### [Information given]
[Start of Attachment]
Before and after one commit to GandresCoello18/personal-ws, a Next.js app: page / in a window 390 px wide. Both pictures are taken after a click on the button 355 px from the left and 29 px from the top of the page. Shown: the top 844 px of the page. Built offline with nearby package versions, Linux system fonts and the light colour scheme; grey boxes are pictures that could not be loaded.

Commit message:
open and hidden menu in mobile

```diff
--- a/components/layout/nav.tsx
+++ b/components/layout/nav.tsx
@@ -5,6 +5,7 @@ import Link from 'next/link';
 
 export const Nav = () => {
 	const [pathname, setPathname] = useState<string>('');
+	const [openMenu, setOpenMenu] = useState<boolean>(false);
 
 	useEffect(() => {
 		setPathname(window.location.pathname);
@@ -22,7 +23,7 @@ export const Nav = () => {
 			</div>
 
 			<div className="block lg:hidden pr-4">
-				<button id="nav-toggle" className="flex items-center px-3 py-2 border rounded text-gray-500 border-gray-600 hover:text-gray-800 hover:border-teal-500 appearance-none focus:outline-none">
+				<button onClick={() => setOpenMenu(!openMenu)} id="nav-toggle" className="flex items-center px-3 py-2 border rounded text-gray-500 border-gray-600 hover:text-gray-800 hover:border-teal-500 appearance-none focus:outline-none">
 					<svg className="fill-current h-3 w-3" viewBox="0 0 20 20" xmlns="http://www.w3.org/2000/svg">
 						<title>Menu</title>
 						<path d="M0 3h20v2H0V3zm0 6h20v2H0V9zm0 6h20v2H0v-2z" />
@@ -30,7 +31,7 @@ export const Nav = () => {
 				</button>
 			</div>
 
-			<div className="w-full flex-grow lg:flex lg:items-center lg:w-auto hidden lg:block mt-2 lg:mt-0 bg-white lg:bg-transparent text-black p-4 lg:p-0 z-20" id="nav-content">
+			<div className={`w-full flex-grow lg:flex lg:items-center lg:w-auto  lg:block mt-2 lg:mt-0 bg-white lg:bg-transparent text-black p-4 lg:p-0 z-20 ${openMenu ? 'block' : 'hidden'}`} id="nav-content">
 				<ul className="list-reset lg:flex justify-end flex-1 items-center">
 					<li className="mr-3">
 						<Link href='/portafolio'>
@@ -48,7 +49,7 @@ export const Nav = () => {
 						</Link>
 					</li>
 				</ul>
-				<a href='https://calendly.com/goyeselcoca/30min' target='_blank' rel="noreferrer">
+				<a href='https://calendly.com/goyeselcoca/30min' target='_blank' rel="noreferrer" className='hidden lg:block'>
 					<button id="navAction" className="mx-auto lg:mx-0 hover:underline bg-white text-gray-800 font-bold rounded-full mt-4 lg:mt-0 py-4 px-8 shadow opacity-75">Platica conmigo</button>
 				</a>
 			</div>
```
[End of Attachment]
### [Aim of the task]
Write out every record verbatim.

### [Solution for this task]
Before and after one commit to GandresCoello18/personal-ws, a Next.js app: page / in a window 390 px wide. Both pictures are taken after a click on the button 355 px from the left and 29 px from the top of the page. Shown: the top 844 px of the page. Built offline with nearby package versions, Linux system fonts and the light colour scheme; grey boxes are pictures that could not be loaded.

Commit message:
open and hidden menu in mobile

```diff
--- a/components/layout/nav.tsx
+++ b/components/layout/nav.tsx
@@ -5,6 +5,7 @@ import Link from 'next/link';
 
 export const Nav = () => {
 	const [pathname, setPathname] = useState<string>('');
+	const [openMenu, setOpenMenu] = useState<boolean>(false);
 
 	useEffect(() => {
 		setPathname(window.location.pathname);
@@ -22,7 +23,7 @@ export const Nav = () => {
 			</div>
 
 			<div className="block lg:hidden pr-4">
-				<button id="nav-toggle" className="flex items-center px-3 py-2 border rounded text-gray-500 border-gray-600 hover:text-gray-800 hover:border-teal-500 appearance-none focus:outline-none">
+				<button onClick={() => setOpenMenu(!openMenu)} id="nav-toggle" className="flex items-center px-3 py-2 border rounded text-gray-500 border-gray-600 hover:text-gray-800 hover:border-teal-500 appearance-none focus:outline-none">
 					<svg className="fill-current h-3 w-3" viewBox="0 0 20 20" xmlns="http://www.w3.org/2000/svg">
 						<title>Menu</title>
 						<path d="M0 3h20v2H0V3zm0 6h20v2H0V9zm0 6h20v2H0v-2z" />
@@ -30,7 +31,7 @@ export const Nav = () => {
 				</button>
 			</div>
 
-			<div className="w-full flex-grow lg:flex lg:items-center lg:w-auto hidden lg:block mt-2 lg:mt-0 bg-white lg:bg-transparent text-black p-4 lg:p-0 z-20" id="nav-content">
+			<div className={`w-full flex-grow lg:flex lg:items-center lg:w-auto  lg:block mt-2 lg:mt-0 bg-white lg:bg-transparent text-black p-4 lg:p-0 z-20 ${openMenu ? 'block' : 'hidden'}`} id="nav-content">
 				<ul className="list-reset lg:flex justify-end flex-1 items-center">
 					<li className="mr-3">
 						<Link href='/portafolio'>
@@ -48,7 +49,7 @@ export const Nav = () => {
 						</Link>
 					</li>
 				</ul>
-				<a href='https://calendly.com/goyeselcoca/30min' target='_blank' rel="noreferrer">
+				<a href='https://calendly.com/goyeselcoca/30min' target='_blank' rel="noreferrer" className='hidden lg:block'>
 					<button id="navAction" className="mx-auto lg:mx-0 hover:underline bg-white text-gray-800 font-bold rounded-full mt-4 lg:mt-0 py-4 px-8 shadow opacity-75">Platica conmigo</button>
 				</a>
 			</div>
```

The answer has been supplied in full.